Recorded information Block Start
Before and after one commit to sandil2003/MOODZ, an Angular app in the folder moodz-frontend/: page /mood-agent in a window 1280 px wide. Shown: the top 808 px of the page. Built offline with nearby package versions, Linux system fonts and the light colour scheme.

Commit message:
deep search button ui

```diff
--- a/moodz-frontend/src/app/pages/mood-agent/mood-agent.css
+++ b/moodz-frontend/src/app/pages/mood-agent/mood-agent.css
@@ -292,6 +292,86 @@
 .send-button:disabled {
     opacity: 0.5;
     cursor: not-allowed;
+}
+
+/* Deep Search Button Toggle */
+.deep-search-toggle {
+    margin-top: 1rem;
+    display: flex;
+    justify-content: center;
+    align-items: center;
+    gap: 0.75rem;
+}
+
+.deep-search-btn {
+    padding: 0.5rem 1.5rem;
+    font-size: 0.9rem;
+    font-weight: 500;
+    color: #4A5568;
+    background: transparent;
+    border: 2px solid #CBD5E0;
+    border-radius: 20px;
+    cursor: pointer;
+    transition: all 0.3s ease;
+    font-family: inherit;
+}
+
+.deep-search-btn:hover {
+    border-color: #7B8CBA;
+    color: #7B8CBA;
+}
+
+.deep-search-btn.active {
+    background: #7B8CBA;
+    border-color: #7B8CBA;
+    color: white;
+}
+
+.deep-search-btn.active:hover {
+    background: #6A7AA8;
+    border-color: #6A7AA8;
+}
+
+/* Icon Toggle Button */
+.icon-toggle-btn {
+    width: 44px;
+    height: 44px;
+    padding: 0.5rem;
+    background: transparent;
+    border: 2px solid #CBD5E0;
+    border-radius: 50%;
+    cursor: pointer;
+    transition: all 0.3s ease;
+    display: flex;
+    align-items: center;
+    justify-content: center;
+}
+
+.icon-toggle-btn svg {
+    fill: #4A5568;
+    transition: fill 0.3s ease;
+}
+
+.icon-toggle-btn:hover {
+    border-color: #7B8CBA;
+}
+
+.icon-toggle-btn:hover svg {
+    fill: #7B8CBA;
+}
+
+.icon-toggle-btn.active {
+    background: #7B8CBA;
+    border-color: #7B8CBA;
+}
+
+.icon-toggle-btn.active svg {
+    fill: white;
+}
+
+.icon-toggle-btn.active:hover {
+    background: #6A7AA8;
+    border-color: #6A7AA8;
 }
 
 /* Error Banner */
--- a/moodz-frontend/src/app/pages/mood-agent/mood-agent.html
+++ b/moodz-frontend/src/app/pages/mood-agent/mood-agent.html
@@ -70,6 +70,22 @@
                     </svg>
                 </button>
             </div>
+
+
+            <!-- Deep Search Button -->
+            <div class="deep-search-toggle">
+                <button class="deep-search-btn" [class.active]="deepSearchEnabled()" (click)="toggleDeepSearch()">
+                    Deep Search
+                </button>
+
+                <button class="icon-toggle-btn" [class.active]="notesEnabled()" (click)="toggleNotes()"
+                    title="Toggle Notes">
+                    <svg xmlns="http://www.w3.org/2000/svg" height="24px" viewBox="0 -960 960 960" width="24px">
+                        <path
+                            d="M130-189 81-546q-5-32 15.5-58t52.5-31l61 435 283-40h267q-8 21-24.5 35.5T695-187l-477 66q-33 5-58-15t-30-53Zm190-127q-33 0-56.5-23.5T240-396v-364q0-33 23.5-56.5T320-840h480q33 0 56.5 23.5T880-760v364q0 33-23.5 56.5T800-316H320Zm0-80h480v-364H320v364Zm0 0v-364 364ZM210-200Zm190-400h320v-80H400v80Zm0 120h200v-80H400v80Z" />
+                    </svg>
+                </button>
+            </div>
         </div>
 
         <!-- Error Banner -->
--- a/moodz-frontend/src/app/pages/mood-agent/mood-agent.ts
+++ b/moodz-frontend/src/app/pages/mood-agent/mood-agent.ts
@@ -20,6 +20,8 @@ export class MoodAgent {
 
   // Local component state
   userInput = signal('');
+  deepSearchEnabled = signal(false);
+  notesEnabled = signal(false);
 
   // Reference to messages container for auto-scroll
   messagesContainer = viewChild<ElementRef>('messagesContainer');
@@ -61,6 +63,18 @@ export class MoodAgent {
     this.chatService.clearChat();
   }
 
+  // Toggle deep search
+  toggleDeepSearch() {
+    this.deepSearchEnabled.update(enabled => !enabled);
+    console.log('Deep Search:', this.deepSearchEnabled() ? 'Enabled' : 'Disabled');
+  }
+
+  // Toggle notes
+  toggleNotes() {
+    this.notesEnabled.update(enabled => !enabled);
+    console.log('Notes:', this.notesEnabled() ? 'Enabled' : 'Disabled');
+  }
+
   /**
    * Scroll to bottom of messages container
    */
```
Recorded information Block End
** Work to complete **
The reply must repeat all of the records precisely.

** Response box **
Before and after one commit to sandil2003/MOODZ, an Angular app in the folder moodz-frontend/: page /mood-agent in a window 1280 px wide. Shown: the top 808 px of the page. Built offline with nearby package versions, Linux system fonts and the light colour scheme.

Commit message:
deep search button ui

```diff
--- a/moodz-frontend/src/app/pages/mood-agent/mood-agent.css
+++ b/moodz-frontend/src/app/pages/mood-agent/mood-agent.css
@@ -292,6 +292,86 @@
 .send-button:disabled {
     opacity: 0.5;
     cursor: not-allowed;
+}
+
+/* Deep Search Button Toggle */
+.deep-search-toggle {
+    margin-top: 1rem;
+    display: flex;
+    justify-content: center;
+    align-items: center;
+    gap: 0.75rem;
+}
+
+.deep-search-btn {
+    padding: 0.5rem 1.5rem;
+    font-size: 0.9rem;
+    font-weight: 500;
+    color: #4A5568;
+    background: transparent;
+    border: 2px solid #CBD5E0;
+    border-radius: 20px;
+    cursor: pointer;
+    transition: all 0.3s ease;
+    font-family: inherit;
+}
+
+.deep-search-btn:hover {
+    border-color: #7B8CBA;
+    color: #7B8CBA;
+}
+
+.deep-search-btn.active {
+    background: #7B8CBA;
+    border-color: #7B8CBA;
+    color: white;
+}
+
+.deep-search-btn.active:hover {
+    background: #6A7AA8;
+    border-color: #6A7AA8;
+}
+
+/* Icon Toggle Button */
+.icon-toggle-btn {
+    width: 44px;
+    height: 44px;
+    padding: 0.5rem;
+    background: transparent;
+    border: 2px solid #CBD5E0;
+    border-radius: 50%;
+    cursor: pointer;
+    transition: all 0.3s ease;
+    display: flex;
+    align-items: center;
+    justify-content: center;
+}
+
+.icon-toggle-btn svg {
+    fill: #4A5568;
+    transition: fill 0.3s ease;
+}
+
+.icon-toggle-btn:hover {
+    border-color: #7B8CBA;
+}
+
+.icon-toggle-btn:hover svg {
+    fill: #7B8CBA;
+}
+
+.icon-toggle-btn.active {
+    background: #7B8CBA;
+    border-color: #7B8CBA;
+}
+
+.icon-toggle-btn.active svg {
+    fill: white;
+}
+
+.icon-toggle-btn.active:hover {
+    background: #6A7AA8;
+    border-color: #6A7AA8;
 }
 
 /* Error Banner */
--- a/moodz-frontend/src/app/pages/mood-agent/mood-agent.html
+++ b/moodz-frontend/src/app/pages/mood-agent/mood-agent.html
@@ -70,6 +70,22 @@
                     </svg>
                 </button>
             </div>
+
+
+            <!-- Deep Search Button -->
+            <div class="deep-search-toggle">
+                <button class="deep-search-btn" [class.active]="deepSearchEnabled()" (click)="toggleDeepSearch()">
+                    Deep Search
+                </button>
+
+                <button class="icon-toggle-btn" [class.active]="notesEnabled()" (click)="toggleNotes()"
+                    title="Toggle Notes">
+                    <svg xmlns="http://www.w3.org/2000/svg" height="24px" viewBox="0 -960 960 960" width="24px">
+                        <path
+                            d="M130-189 81-546q-5-32 15.5-58t52.5-31l61 435 283-40h267q-8 21-24.5 35.5T695-187l-477 66q-33 5-58-15t-30-53Zm190-127q-33 0-56.5-23.5T240-396v-364q0-33 23.5-56.5T320-840h480q33 0 56.5 23.5T880-760v364q0 33-23.5 56.5T800-316H320Zm0-80h480v-364H320v364Zm0 0v-364 364ZM210-200Zm190-400h320v-80H400v80Zm0 120h200v-80H400v80Z" />
+                    </svg>
+                </button>
+            </div>
         </div>
 
         <!-- Error Banner -->
--- a/moodz-frontend/src/app/pages/mood-agent/mood-agent.ts
+++ b/moodz-frontend/src/app/pages/mood-agent/mood-agent.ts
@@ -20,6 +20,8 @@ export class MoodAgent {
 
   // Local component state
   userInput = signal('');
+  deepSearchEnabled = signal(false);
+  notesEnabled = signal(false);
 
   // Reference to messages container for auto-scroll
   messagesContainer = viewChild<ElementRef>('messagesContainer');
@@ -61,6 +63,18 @@ export class MoodAgent {
     this.chatService.clearChat();
   }
 
+  // Toggle deep search
+  toggleDeepSearch() {
+    this.deepSearchEnabled.update(enabled => !enabled);
+    console.log('Deep Search:', this.deepSearchEnabled() ? 'Enabled' : 'Disabled');
+  }
+
+  // Toggle notes
+  toggleNotes() {
+    this.notesEnabled.update(enabled => !enabled);
+    console.log('Notes:', this.notesEnabled() ? 'Enabled' : 'Disabled');
+  }
+
   /**
    * Scroll to bottom of messages container
    */
```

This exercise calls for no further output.